Available data:
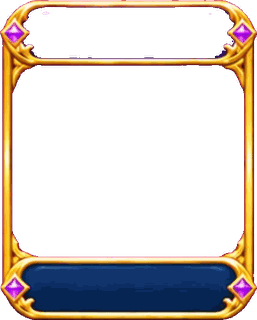
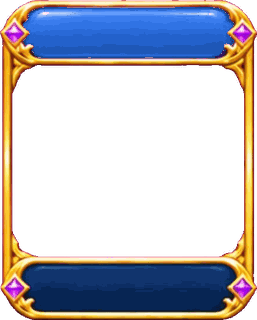
편성 화면에서 영웅 얼굴과 카드 틀 배치를 맞춤

Changed region(s): [[0.0934, 0.0, 0.9027, 0.1875]]

diff --git a/tools/fix_slot_defense.py b/tools/fix_slot_defense.py
@@ -1,0 +1,35 @@
+#!/usr/bin/env python3
+"""공격 자리의 빨간 띠를 파랗게 바꿔 방어 자리의 비어 있는 띠 안에 넣는다."""
+
+from colorsys import hsv_to_rgb, rgb_to_hsv
+from pathlib import Path
+
+from PIL import Image
+
+
+def main() -> None:
+    art_dir = Path(__file__).resolve().parents[1] / "assets" / "ui_menu"
+    attack = Image.open(art_dir / "slot_attack.png").convert("RGBA")
+    defense_path = art_dir / "slot_defense.png"
+    defense = Image.open(defense_path).convert("RGBA")
+    if attack.size != defense.size:
+        raise ValueError("공격·방어 자리 그림의 크기가 다릅니다.")
+
+    # 원본(257×320)의 위 띠 안에서만 채운다. 방어 틀의 금테와 보석 픽셀은 그대로 둔다.
+    for y in range(7, 62):
+        for x in range(18, 239):
+            if defense.getpixel((x, y))[3] >= 128:
+                continue
+            red, green, blue, alpha = attack.getpixel((x, y))
+            if alpha < 128:
+                continue
+            hue, saturation, value = rgb_to_hsv(red / 255, green / 255, blue / 255)
+            if 0.09 <= hue <= 0.93:
+                continue
+            color = hsv_to_rgb(0.605, 0.84 * saturation, value)
+            defense.putpixel((x, y), (*[round(channel * 255) for channel in color], 255))
+    defense.save(defense_path)
+
+
+if __name__ == "__main__":
+    main()

diff --git a/CLAUDE.md b/CLAUDE.md
@@ -67,6 +67,7 @@
 - 더 생긴 것: 수집 앨범(`Profile.claim_album`, economy.json album), 유물(`relics`, 내 파티 시작 보너스·랭크전 상대 강화 `rank_boost`), 홀짝 미니게임(`odd_even`), 주간 리그 보상·훈장(`Profile.settle_league`), 원정 보상(`Profile.claim_idle`, idle), 요일 이벤트(events.json의 weekdays).
 - 카드 뽑기·카드 덱(2026-11-18 사용자 요청): 아이템 카드 58종(기존 20 + 신규 13 + 2026-11-19 사용자 요청으로 ★ 10·★★ 10·★★★ 5 추가, 새 25장은 기존 효과 종류의 조합만 씀·그림은 주문서 `codex_jobs/job_cards2.md`를 사용자가 Codex에 압축 파일로 보내 받아 `tools/import_art.py`로 넣음. 2026-11-19 사용자 요청으로 등급 재설정: 명검 ★★→★, 군신의 가호·도둑 까치·깊은 망각·불굴 ★★★→★★(★ 23·★★ 26·★★★ 9). 등급이 바뀌어 넘친 저장 덱은 `Profile.fit_deck`이 넘친 카드만 뺀다(불러올 때·`battle_deck`))은 등급 grade 1=★ 일반·2=★★ 희귀·3=★★★ 전설(`data/cards.json`). 플레이어는 가진 카드(`profile["cards"]`)로 덱(`profile["deck"]`, economy.json의 card_deck: 2026-11-18 사용자 결정으로 15자리 = ★★★ 3·★★ 5·★ 7(per_grade), 최소 6장, 같은 카드 한 장, `Profile.deck_counts`)을 짜고, 판에서는 덱 카드만 섞어 뽑는다(`game.gd`의 `_next_card`, party의 deck. AI·친구 대전 2P는 덱 없이 모든 카드). 카드 뽑기는 economy.json의 card_gacha(무료 하루 1회·보석 1회/10회, 10회는 ★★ 이상 보장, ★★★ 보장 pity_3, 중복은 골드). 골드 뽑기(2026-11-18 사용자 요청): 영웅·카드 모두 골드로도 뽑을 수 있고 ★·★★만 나온다(economy.json의 summon.gold·card_gacha.gold, `Profile.summon`·`draw_cards`의 gold 인자, ★★★ 보장 횟수는 세지 않음, 확률표는 `Profile.roll_rates`). 화면은 상점 소환 탭 '골드 소환'·'카드 뽑기' 판의 '골드 뽑기'. 규칙 `Profile.draw_cards`·`toggle_deck`·`deck_error`·`battle_deck`. 화면 도우미 `scripts/ui/card_panels.gd`(CardPanels, 화면에 붙여 `init(app, 돌아갈 화면, 값)` 뒤 `build_list`·`build_deck`·`build_gacha`, 카드 모양 `card_tile`). 자리(2026-11-18 사용자 결정): 영웅 화면(로비 타일·화면 제목은 '편성') 왼쪽 판은 영웅 목록·카드 목록(`app.go("heroes", {"view": "cards"})`)·파티 편성·카드 편성(`{"view": "deck"}`, 2026-11-18 사용자 배치: 왼쪽은 등급별 덱 줄 전설 3·희귀 5·일반 7(카드 그림 칸, 줄마다 옆 스크롤, 빈칸은 `_empty_slot`), 오른쪽은 보유 카드 2칸 세로 스크롤·등급 거름. 2026-11-20: 덱에 없는 보유 카드는 정보 창에서 '적용'을 눌러 넣고, 덱에 든 카드는 양쪽 어디서 눌러도 바로 뺌(자동 사진 `09x_deck_card_info`). 칸 크기 `DECK_TILE`·`OWNED_TILE_HEIGHT`. 그림 부품 `assets/ui_menu/deck_slot_empty_1~3`(빈 자리)·`deck_row_frame_1~3`(덱 줄 판, 가운데만 늘림)·`deck_owned_frame`(보유 카드 판)은 2026-11-18 Codex 웹(크롬 chatgpt.com/codex, 한 장씩 새 채팅)으로 그려 `tools/import_deck.py <폴더>`로 넣었다. 그린 그림은 페이지의 data: 이미지를 a.download로 PC 다운로드 폴더에 받아 기기 연결로 가져왔다)·영웅 앨범·카드 앨범(창 `_open_card_album`, 등급별 모은 수 단계 보상 economy.json card_album, `Profile.claim_card_album`·`card_album_*`, 자동 사진 `09l_card_album`), 상점 왼쪽 판은 영웅 소환 바로 아래 '카드 뽑기'(`app.go("shop", {"tab": "cards"})`, 보석·골드 뽑기). 따로 있던 카드 화면은 없다. 자동 사진 `09k_cards_list`·`09f_cards_deck`·`09j_shop_gold`·`09g_cards_gacha`·`09i_cards_gold`·`09h_cards_result`. 신규 카드 그림(`assets/art/cards/<id>.jpg`)이 없으면 등급색 판에 카드 아이콘. 카드 칸 모양(2026-11-18 사용자 결정, GPT 시안 A안 '그림 가득'): `card_tile`은 그림이 칸을 가득 채우고 왼쪽 위 별 딱지·아래 어두운 반투명 띠에 이름(`Kit.squeeze_text`로 칸에 맞춤), 덱 표시는 오른쪽 위, 테두리는 등급색. 대전 시작 확인 창의 작은 카드도 같은 모양.
 - 파티 편성(2026-11-20): `scripts/ui/party_select.gd`에서 분류 다음에 등급을 골라 영웅을 거른다. 분류를 바꾸면 등급은 전체로 돌아간다. 영웅 정보 창에서 '적용'을 누르면 고른 자리에 배치한다(자동 사진 `09v_party_grade_filter`·`09w_party_hero_info`).
+- 편성 틀(2026-11-20): 파티 편성과 영웅 목록은 초상화를 위 기준으로 자르고, 방어 자리는 파란 띠를 쓴다. 카드 편성은 줄 높이에 맞춘 장식 여백과 보유 카드 스크롤 막대 자리를 확보한다(자동 사진 `09y_party_heroes_faces`·`09f_cards_deck`).
 - 분신 문지기 카드(2026-11-19 사용자 요청, ★★★ `phantom_warden`, 효과 `warden` amount 3): 상대 앞 amount칸(골에 가까운 길, 출발·골·관문 칸은 피해 당김, `game.warden_spot`)에 카드 주인의 ATTACK 영웅 분신 문지기를 세운다(`game.wardens` 칸 → owner·hero·name·dice(그 영웅 공격 주사위)·bonus(레벨 보너스), 맵 속성 영웅이면 +2 `warden_power`). 한 사람당 하나(다시 쓰면 옮겨 감). 상대는 그 칸에서 멈춰 싸운다(`_walk`의 `warden_blocks`, 도착 칸 `_resolve_tile`, 저절로 가는 이동이면 바로 `_battle_warden`). 이기면 문지기가 사라지고(추격 적용), 지면 거점으로 가고 문지기 주사위 1개 줄어듦. 주인은 그냥 지나감. 화면: 판 위 주인 색 마법진+그 영웅 모형 반투명(`board_view.gd`의 `_draw_warden`, 칸 글자 "문지기 N"), 전투 창은 영웅 모형, 사건 kind `warden`(서면 별빛, 사라지면 연기). 그림 `assets/art/cards/phantom_warden.jpg`는 Codex 웹(크롬 Browser 2 = 사용자 PC DESKTOP-1OL62D8)에서 그림. tests `_test_warden_card`, 자동 사진 `14w_warden`.
 - 주사위 꾸미기 그림(2026-11-18, 기획서는 프로젝트 문서 `claude/주사위영웅전_GPT그림활용기획.md` 1단계): 스킨마다 `assets/dice/<스킨 id>_<눈>.png`(180×200, 기본 주사위는 white, 황금은 gold)를 `GameData.skin_die_face(스킨, 눈)`으로 찾아 굴리는 큰 주사위(`big_dice.gd`)와 상점 미리보기(`die_preview.gd`)에 색 입히지 않고 그대로 그린다. 없으면 흰 주사위에 스킨 색을 입혀 대신한다. 주문서 `codex_work/job_dice.md`(분홍·보라 스킨은 초록 바탕), 넣는 도구 `tools/import_dice.py <out/dice>`(3×2 한 장 또는 `<스킨>_<눈>.png` 낱장, 바탕 자홍·초록 자동 판별).
 - 어빌리티 아이콘(2026-11-18, GPT 그림 활용 기획 2단계): 48개 스킬마다 금테 메달 아이콘 `assets/ability_icons/<어빌리티 id>.png`(256, 고리 색 빨강 공격·파랑 방어·초록 이동·보라 방해·금 지원). `GameData.ability_icon(id)`·`ability_icon_rect(id, 크기)`로 불러 대전 스킬 카드(초상화 귀퉁이 메달, 버튼 메타 badge)·스킬 설명 창·스킬 알림 띠·컷인(`cutin.gd`의 _icon)·영웅 상세 어빌리티 칸에 쓴다. ChatGPT 웹(크롬, 대화 '아이콘 제작')에서 4칸×3줄 판 4장으로 그려 `tools/import_ability_icons.py <판 폴더>`(sheet1~4.png, abilities.json 순서, 메달을 덩어리로 찾아 자름)로 넣었다.

diff --git a/codex_jobs/task_2.md b/codex_jobs/task_2.md
@@ -44,3 +44,8 @@ PR 전에 찍은 사진을 보고 확인한다.
 - 브랜치: `codex/task-2-formation-layout`, PR 제목 "편성 화면 배치: 영웅 얼굴, DEFENSE 띠, 카드 편성 틀 맞춤".
 
 ## 결과 (Codex가 채움)
+
+- 파티 편성과 영웅 목록의 초상화를 위 기준으로 자르고, DEFENSE 띠를 파랗게 채워 글자를 가운데에 맞췄다.
+- 전설·희귀·일반 카드 줄은 틀 안쪽으로 옮겼고, 보유 카드 판은 두 줄과 세로 스크롤 막대에 각각 자리를 뒀다.
+- Godot 4.7에서 직접 찍은 화면으로 영웅 48명과 가득 찬 덱을 확인했다. 자동 사진 `09y_party_heroes_faces`를 추가했고, `tests/run_tests.gd`는 통과했다.
+- 로비 새 소식과 영어·베트남어 번역을 추가하고 글꼴을 다시 만들었다.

Assigned task:
Copy the lines from the entries above in which the word "getpixel" appears.

Response:
+            if defense.getpixel((x, y))[3] >= 128:
+            red, green, blue, alpha = attack.getpixel((x, y))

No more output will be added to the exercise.